The most common factors that cause increased snoring are:
- Sleeping on your back. In this position gravity pulls the jaw and tongue down and back. This causes the mouth to open and the tongue to drop back into the airway, and leads to narrowing of the air passage. Sixty percent of all snorers will snore only or most often while sleeping on their back.
- Sleeping on your back.Difficulty with nasal breathing. Breathing through the nose is a more efficient way to bring air into the lungs than mouth breathing. A deviated septum, allergies, pregnancy, or a cold can cause the blood vessels in the nasal area to swell, which can lead to congestion or stuffiness in the nose. This can cause mouth breathing and increased resistance in the air passage.

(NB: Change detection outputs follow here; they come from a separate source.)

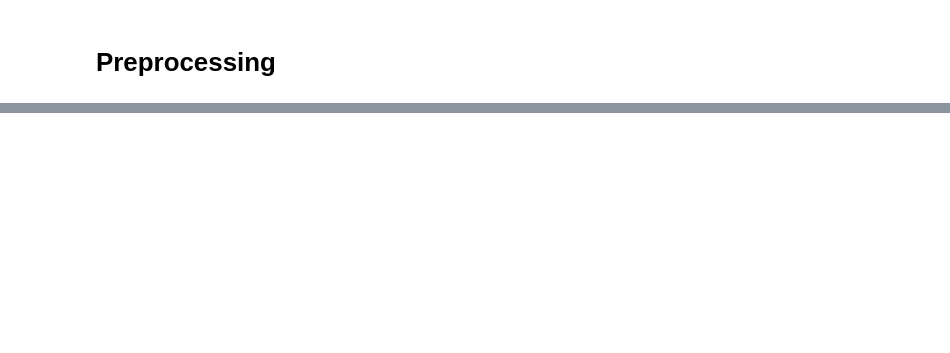
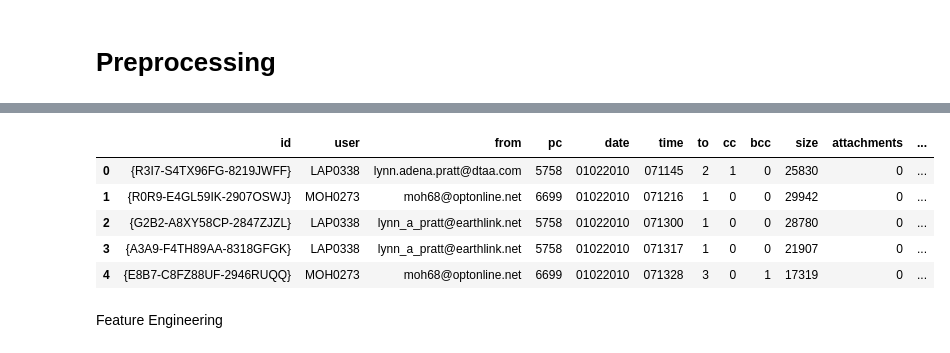
Before and after one commit to blxckbvrbi3/threat-detection-article, a Jupyter notebook: threat-detection-model.ipynb, the cells around one changed output, grey strips where cells are left out. Saved outputs shown, nothing was run; the diff lists cells and outputs as text; code cells hidden in the pictures; blank space fills up the shorter version.

Commit message:
Feature engineering complete.

```diff
--- a/threat-detection-model.ipynb
+++ b/threat-detection-model.ipynb
@@ -105,0 +176,13 @@ dataset.head()
+# %%
+# Rearrange columns
+dataset = dataset[['id', 'user', 'from', 'pc','date', 'time', 'to', 'cc', 'bcc', 'size', 'attachments', 'content']]
+dataset.head()
+# %% [output]
+|  | id | user | from | pc | date | time | to | cc | bcc | size | attachments | ... |
+| 0 | {R3I7-S4TX96FG-8219JWFF} | LAP0338 | lynn.adena.pratt@dtaa.com | 5758 | 01022010 | 071145 | 2 | 1 | 0 | 25830 | 0 | ... |
+| 1 | {R0R9-E4GL59IK-2907OSWJ} | MOH0273 | moh68@optonline.net | 6699 | 01022010 | 071216 | 1 | 0 | 0 | 29942 | 0 | ... |
+| 2 | {G2B2-A8XY58CP-2847ZJZL} | LAP0338 | lynn_a_pratt@earthlink.net | 5758 | 01022010 | 071300 | 1 | 0 | 0 | 28780 | 0 | ... |
+| 3 | {A3A9-F4TH89AA-8318GFGK} | LAP0338 | lynn_a_pratt@earthlink.net | 5758 | 01022010 | 071317 | 1 | 0 | 0 | 21907 | 0 | ... |
+| 4 | {E8B7-C8FZ88UF-2946RUQQ} | MOH0273 | moh68@optonline.net | 6699 | 01022010 | 071328 | 3 | 0 | 1 | 17319 | 0 | ... |
+# %% [markdown]
+Feature Engineering
```
Also changed, not shown: parts of 9 cells of this notebook.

- Obesity. In overweight individuals, excess fat deposits in the area of the neck and throat cause an increase in the size of the tissues or increased pressure on the tissues that surround the air passage. This leads to narrowing of the airway. Obesity is a major predisposing factor to snoring.
- Enlarged soft tissues in the throat area. Snoring is much more prevalent in people who have a large tongue, long soft palate, large uvula, or large tonsils. When those tissues are enlarged, there can be a decrease in airway space. Enlarged tonsils and adenoids are the primary cause of snoring in children.
- A small lower jaw. People who have a receding chin related to a small lower jaw are more likely to snore because there is less room in the back of the throat for the soft tissues and tongue. This reduction in space decreases the size of the air passage and causes increased snoring.
- Certain medications and alcohol consumption. Some drugs (particularly certain tranquilizers and antihistamines) and alcohol can cause greater relaxation in the soft tissues and muscles in the throat. This can lead to narrowing of the air passage during sleep, which increases the chance of snoring.
- Cigarette smoke and other irritants. These irritants can cause increased nasal congestion and mucous in the throat area, which can lead to increased snoring.
1 Wallis Ct. Lexington, MA 02421